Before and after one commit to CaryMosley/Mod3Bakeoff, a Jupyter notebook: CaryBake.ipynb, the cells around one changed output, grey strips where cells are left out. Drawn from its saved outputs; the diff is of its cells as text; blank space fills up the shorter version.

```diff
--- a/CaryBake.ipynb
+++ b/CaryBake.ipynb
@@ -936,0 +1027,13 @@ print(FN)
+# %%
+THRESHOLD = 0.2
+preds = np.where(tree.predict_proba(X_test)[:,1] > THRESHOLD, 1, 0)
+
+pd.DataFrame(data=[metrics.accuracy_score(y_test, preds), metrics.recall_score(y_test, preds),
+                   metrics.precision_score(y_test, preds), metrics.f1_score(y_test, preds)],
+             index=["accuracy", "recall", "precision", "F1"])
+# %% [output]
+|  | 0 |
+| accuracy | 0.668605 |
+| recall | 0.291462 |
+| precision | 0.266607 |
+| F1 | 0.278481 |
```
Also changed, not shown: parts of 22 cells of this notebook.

○ ○ ○ ○

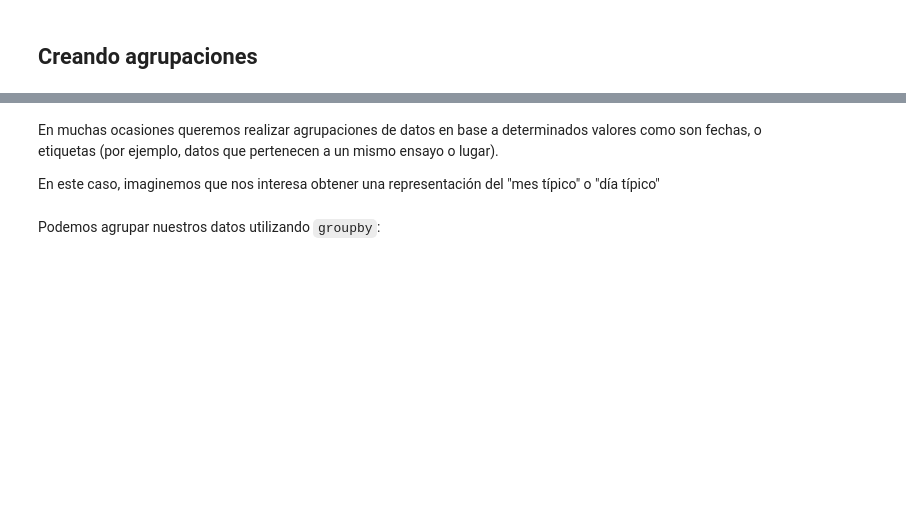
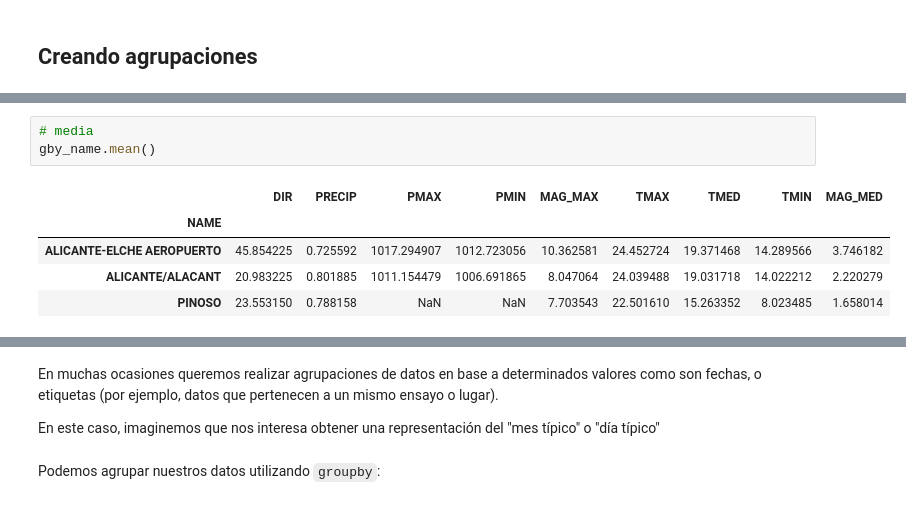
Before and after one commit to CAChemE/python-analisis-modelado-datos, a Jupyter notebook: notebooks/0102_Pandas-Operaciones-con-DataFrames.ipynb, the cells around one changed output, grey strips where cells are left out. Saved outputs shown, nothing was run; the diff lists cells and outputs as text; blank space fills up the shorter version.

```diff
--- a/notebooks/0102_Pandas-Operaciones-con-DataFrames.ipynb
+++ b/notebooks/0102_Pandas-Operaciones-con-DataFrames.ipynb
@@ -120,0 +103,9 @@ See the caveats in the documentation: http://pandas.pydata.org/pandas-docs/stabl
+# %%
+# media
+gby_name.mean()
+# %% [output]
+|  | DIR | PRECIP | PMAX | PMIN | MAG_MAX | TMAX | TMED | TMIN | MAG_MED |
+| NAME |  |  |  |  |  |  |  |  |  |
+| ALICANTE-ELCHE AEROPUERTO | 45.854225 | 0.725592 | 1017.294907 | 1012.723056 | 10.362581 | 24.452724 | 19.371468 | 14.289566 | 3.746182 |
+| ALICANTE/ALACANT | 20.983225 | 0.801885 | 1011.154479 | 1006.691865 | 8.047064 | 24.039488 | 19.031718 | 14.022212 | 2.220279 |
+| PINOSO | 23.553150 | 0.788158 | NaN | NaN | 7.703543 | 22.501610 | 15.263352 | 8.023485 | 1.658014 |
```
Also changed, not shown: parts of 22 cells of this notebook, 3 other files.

○ ○ ○ ○

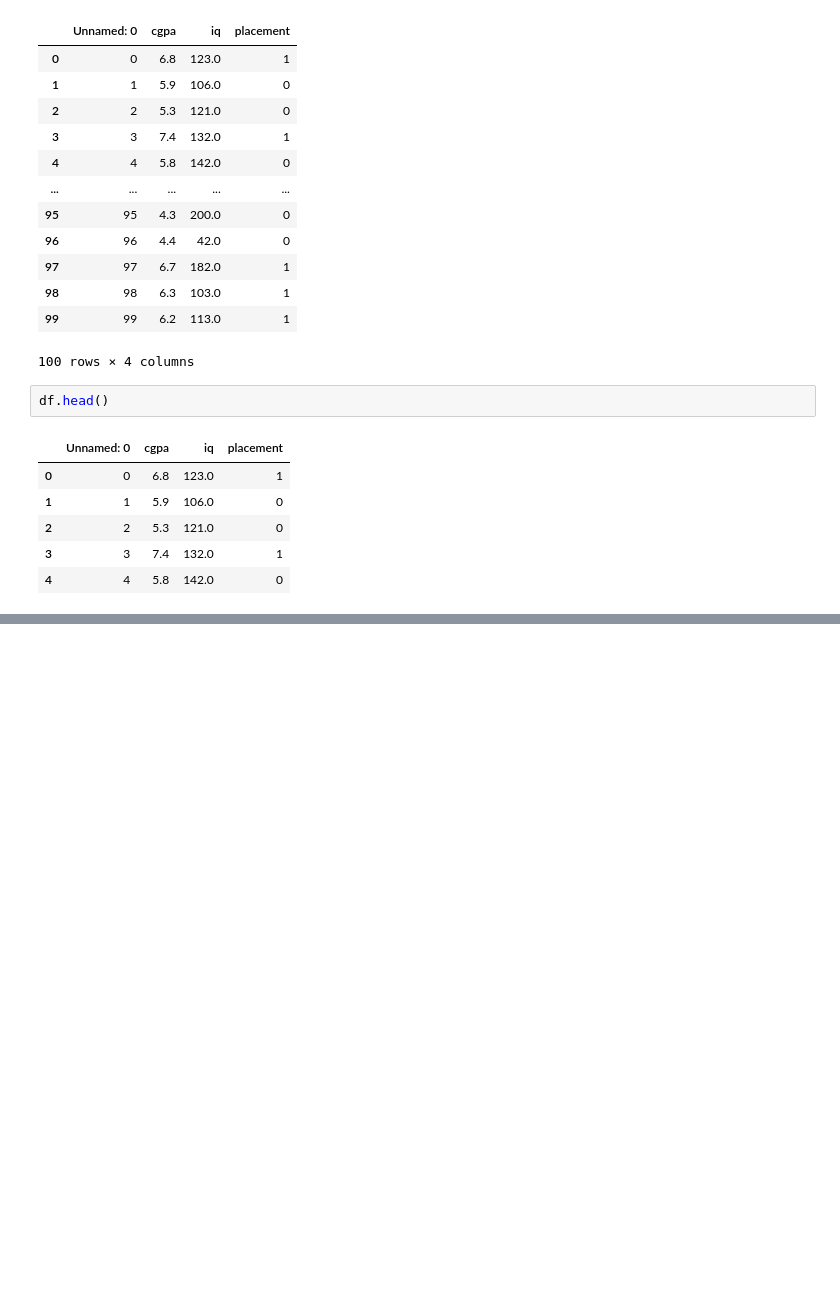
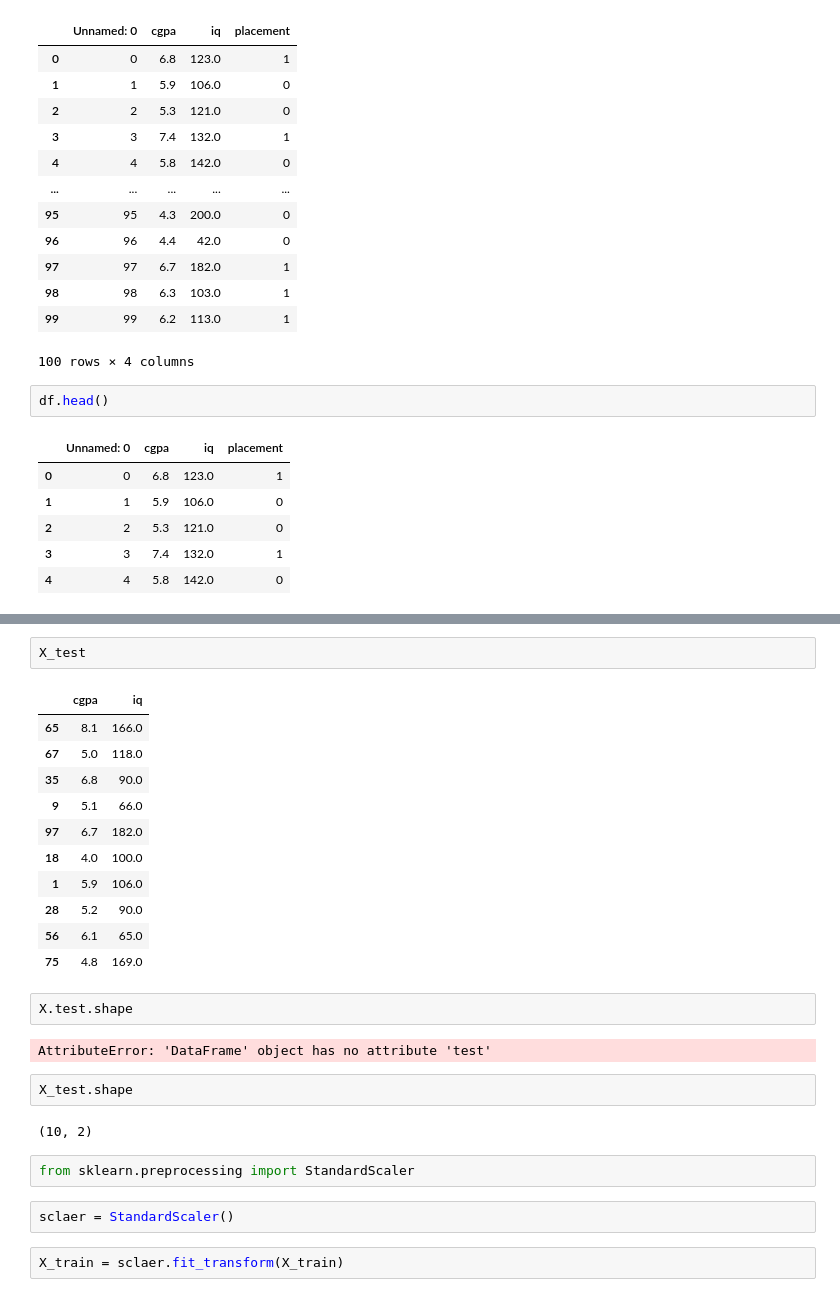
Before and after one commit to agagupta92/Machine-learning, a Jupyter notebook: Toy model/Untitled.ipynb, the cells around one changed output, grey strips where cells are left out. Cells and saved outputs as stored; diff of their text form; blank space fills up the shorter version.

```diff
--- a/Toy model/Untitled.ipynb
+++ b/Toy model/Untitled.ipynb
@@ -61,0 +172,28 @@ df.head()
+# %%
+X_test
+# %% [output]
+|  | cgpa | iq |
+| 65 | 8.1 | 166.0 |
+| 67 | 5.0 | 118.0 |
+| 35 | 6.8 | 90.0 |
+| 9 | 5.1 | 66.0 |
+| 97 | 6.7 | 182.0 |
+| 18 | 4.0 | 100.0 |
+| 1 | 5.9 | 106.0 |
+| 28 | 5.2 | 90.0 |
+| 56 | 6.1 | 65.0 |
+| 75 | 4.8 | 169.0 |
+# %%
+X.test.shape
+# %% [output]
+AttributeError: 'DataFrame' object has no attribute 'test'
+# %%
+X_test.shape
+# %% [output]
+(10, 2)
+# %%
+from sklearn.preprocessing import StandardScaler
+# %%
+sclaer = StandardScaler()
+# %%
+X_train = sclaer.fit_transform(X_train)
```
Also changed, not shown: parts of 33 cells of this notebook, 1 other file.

○ ○ ○ ○

Every line above that holds the string "Untitled" should be copied out.

Before and after one commit to agagupta92/Machine-learning, a Jupyter notebook: Toy model/Untitled.ipynb, the cells around one changed output, grey strips where cells are left out. Cells and saved outputs as stored; diff of their text form; blank space fills up the shorter version.
--- a/Toy model/Untitled.ipynb
+++ b/Toy model/Untitled.ipynb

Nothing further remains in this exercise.